The oldest Schwarzkopf Shuttle Loop still in its original location and my favourite to date for the simple elegance of the launch sequence. I only rode this one in the dark, where two satisfying sequential clunks turned all the station lights out and then accelerated the train off into the night. I’ve said it before and I’ll say it again though, you can only go so far with an oversimplified layout.
This Mack Spinner had the disadvantage of me having already ridden and loved the far more intensely themed indoor edition of the same layout in the UAE. The ride type itself is rather hit and miss as to whether you get a decent spin in the right places and therefore the experience can vary hugely from a tame little family ride to a surprisingly intense thrill coaster. My laps on this one leaned towards the former, but the potential is there. I’ll soon have another version much closer to home to try my luck with again.
And so begins the big four I alluded to above. Sometimes Intamin launch coasters are an invention of wonder and at other times the entire experience hinges on just the acceleration itself. Sadly for me this one falls firmly into the second category, with very little going on outside of some big overbanked turns after the signature top hat also found on lesser layouts. I’ve often said that launches alone don’t do much for me any more and this ride is a prime example of that.
It may be one of the weakest of its type but can we appreciate for a moment how attractive this ride looks. I really wanted to like Silver Bullet, as I do with all B&M Inverts and it even contains some cool and underutilised elements not found on others of the same model to help it stand out from the crowd. Unfortunately it seems to me that the elevated positioning over the walkways led to a rather lacklustre first drop design and the momentum just never really gets going throughout the rest of the layout. It lacks the power and intensity that has become strongly associated with this hardware and though it’s no doubt fun and highly rerideable, I just can’t see past that.
I’ve praised my 700th coaster on here a couple of times already and I think I’m managing to fall for it more and more as time goes on. Yet again HangTime looks fantastic but the onboard experience manages to match it this time. That holding brake moment is like nothing else out there and it’s all thanks to the restraints. So many rides around the world could be made better with simple physical details like that and this one stands as a shining example to all.

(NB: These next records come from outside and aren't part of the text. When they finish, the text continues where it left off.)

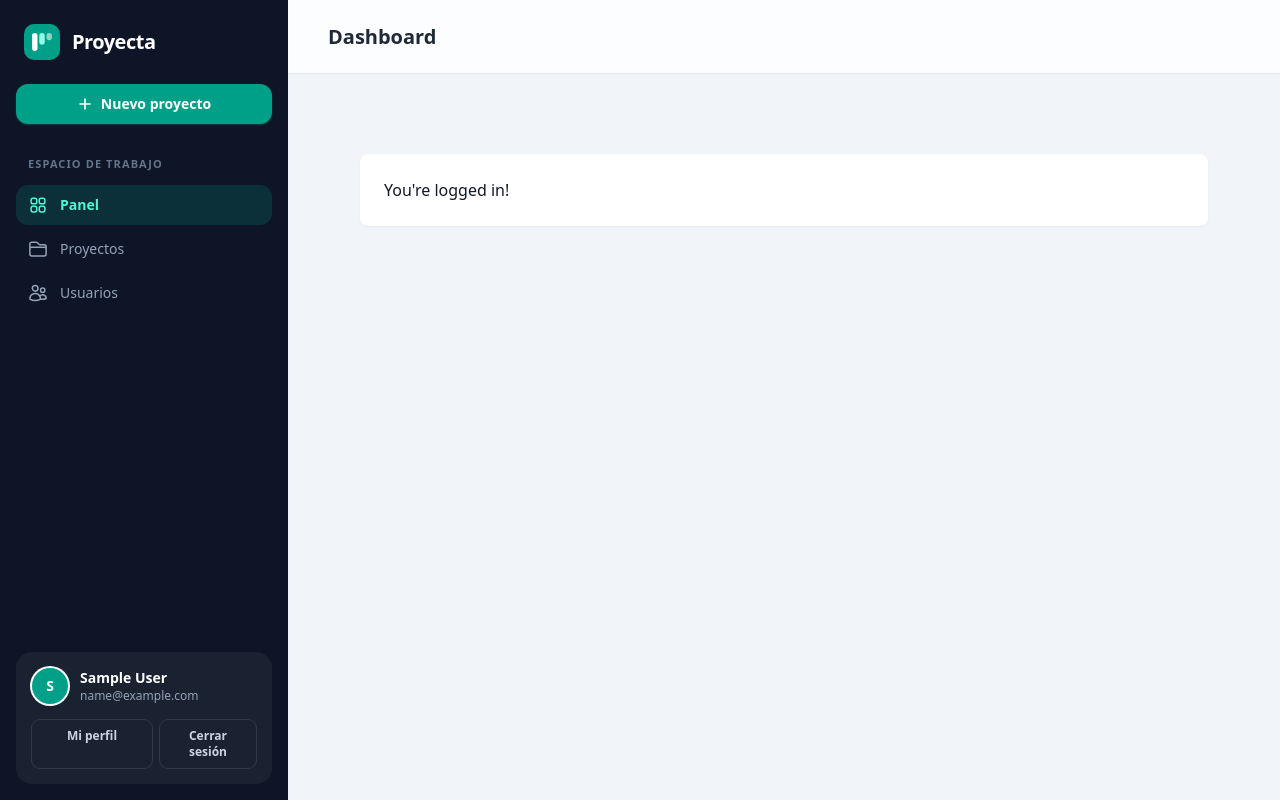
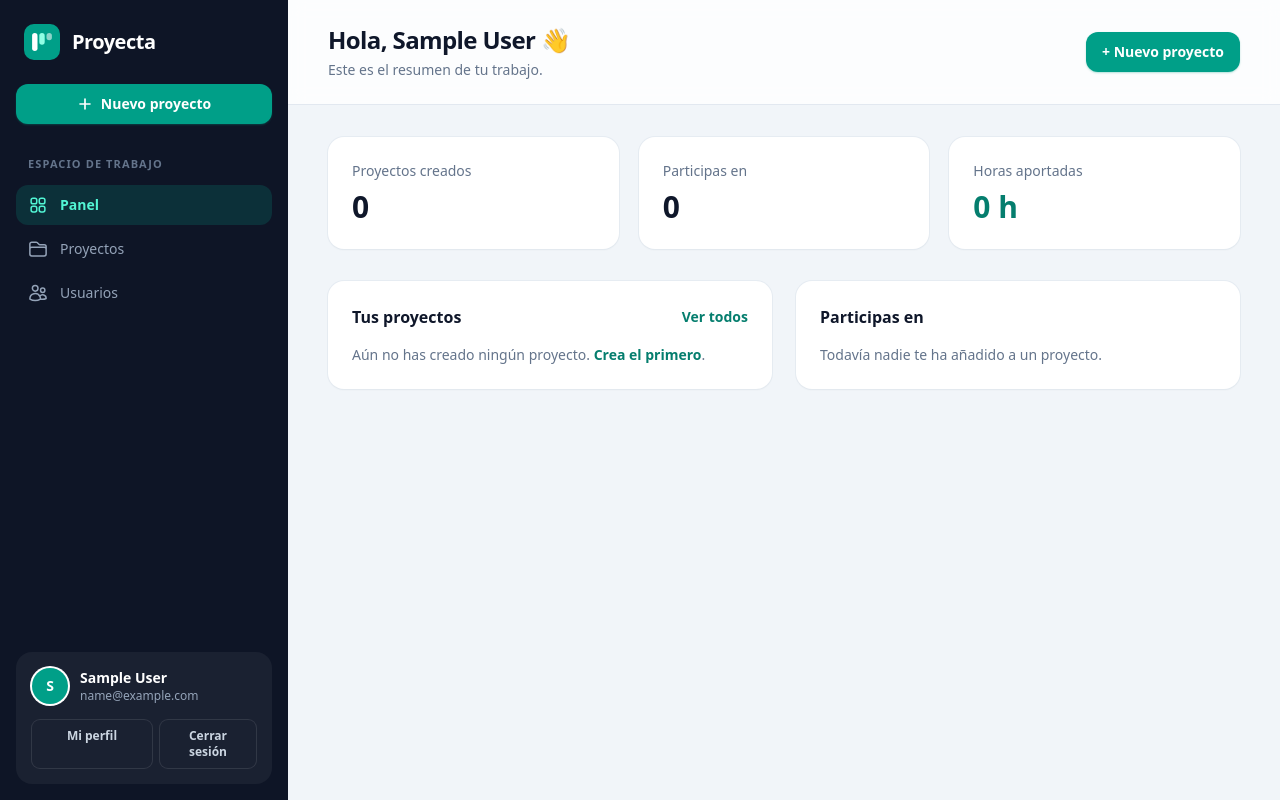
Before and after one commit to gordelu/practica-final-laravel, a Laravel app: page /dashboard in a window 1280 px wide. Run offline with Laravel 12, Linux system fonts and the light colour scheme; the visitor is signed in with stand-in values (Sample User, id 1); data that the repository does not hold is empty; style sheets or scripts are compiled from the project's sources; some web fonts are replaced.

Commit message:
Mostrar en el panel un resumen del usuario
Proyectos creados, participaciones, horas aportadas y listas de
proyectos.

Co-Authored-By: Claude Opus 5.5 <noreply@anthropic.com>

```diff
--- a/resources/views/dashboard.blade.php
+++ b/resources/views/dashboard.blade.php
@@ -1,17 +1,75 @@
+@php
+    $user = auth()->user();
+@endphp
+
 <x-app-layout>
     <x-slot name="header">
-        <h2 class="font-semibold text-xl text-gray-800 leading-tight">
-            {{ __('Dashboard') }}
-        </h2>
+        <div class="flex flex-wrap items-center justify-between gap-4">
+            <div>
+                <h1 class="page-title">Hola, {{ $user->name }} 👋</h1>
+                <p class="page-subtitle">Este es el resumen de tu trabajo.</p>
+            </div>
+            <a href="{{ route('projects.create') }}" class="btn-primary">+ Nuevo proyecto</a>
+        </div>
     </x-slot>
 
-    <div class="py-12">
-        <div class="max-w-7xl mx-auto sm:px-6 lg:px-8">
-            <div class="bg-white overflow-hidden shadow-sm sm:rounded-lg">
-                <div class="p-6 text-gray-900">
-                    {{ __("You're logged in!") }}
-                </div>
+    {{-- Estadísticas --}}
+    <div class="grid gap-5 sm:grid-cols-3">
+        <div class="card">
+            <p class="text-sm font-medium text-slate-500">Proyectos creados</p>
+            <p class="mt-2 text-3xl font-extrabold text-slate-900">{{ $user->ownedProjects->count() }}</p>
+        </div>
+        <div class="card">
+            <p class="text-sm font-medium text-slate-500">Participas en</p>
+            <p class="mt-2 text-3xl font-extrabold text-slate-900">{{ $user->projects->count() }}</p>
+        </div>
+        <div class="card">
+            <p class="text-sm font-medium text-slate-500">Horas aportadas</p>
+            <p class="mt-2 text-3xl font-extrabold text-brand-700">{{ $user->totalHours() }} h</p>
+        </div>
+    </div>
+
+    <div class="mt-8 grid gap-6 lg:grid-cols-2">
+        {{-- Proyectos que ha creado --}}
+        <div class="card">
+            <div class="flex items-center justify-between">
+                <h2 class="card-title">Tus proyectos</h2>
+                <a href="{{ route('projects.index') }}" class="text-sm link">Ver todos</a>
             </div>
+
+            @forelse ($user->ownedProjects as $project)
+                <a href="{{ route('projects.show', $project) }}"
+                   class="mt-3 flex items-center justify-between gap-3 rounded-xl p-3 transition hover:bg-slate-50">
+                    <div class="min-w-0">
+                        <p class="truncate font-semibold text-slate-900">{{ $project->title }}</p>
+                        <p class="text-xs text-slate-500">Vence el {{ $project->due_date->format('d/m/Y') }}</p>
+                    </div>
+                    <x-status-badge :status="$project->status" />
+                </a>
+            @empty
+                <p class="mt-4 text-sm text-slate-500">
+                    Aún no has creado ningún proyecto.
+                    <a href="{{ route('projects.create') }}" class="link">Crea el primero</a>.
+                </p>
+            @endforelse
+        </div>
+
+        {{-- Proyectos en los que participa --}}
+        <div class="card">
+            <h2 class="card-title">Participas en</h2>
+
+            @forelse ($user->projects as $project)
+                <a href="{{ route('projects.show', $project) }}"
+                   class="mt-3 flex items-center justify-between gap-3 rounded-xl p-3 transition hover:bg-slate-50">
+                    <div class="min-w-0">
+                        <p class="truncate font-semibold text-slate-900">{{ $project->title }}</p>
+                        <p class="text-xs text-slate-500">{{ $project->pivot->role }} · {{ $project->pivot->contribution_hours }} h</p>
+                    </div>
+                    <x-status-badge :status="$project->status" />
+                </a>
+            @empty
+                <p class="mt-4 text-sm text-slate-500">Todavía nadie te ha añadido a un proyecto.</p>
+            @endforelse
         </div>
     </div>
 </x-app-layout>
```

For all the things I didn’t know about Knott’s Berry Farm before I arrived, this attraction turned into the biggest shock of all. I’d seen the odd account here and there that it was big, rough and a bit past it, then of course heard the news that they closed it for a bit of TLC back in 2015 & 2016. I remained largely sceptical, with the usual fear of bad woodies killing me in the back of my mind.
The sight of new GCI trains for the first time as I walked through the queue was news to me however, as was the layout, which was riding particularly well (on the right side of violent) and contained a huge amount of variety – everything that was right up my street for a wooden coaster. GhostRider was hugely popular at all times of the day and night whenever I visited and understandably so. I only wish I could have become more acquainted with this beast. It’s a winner.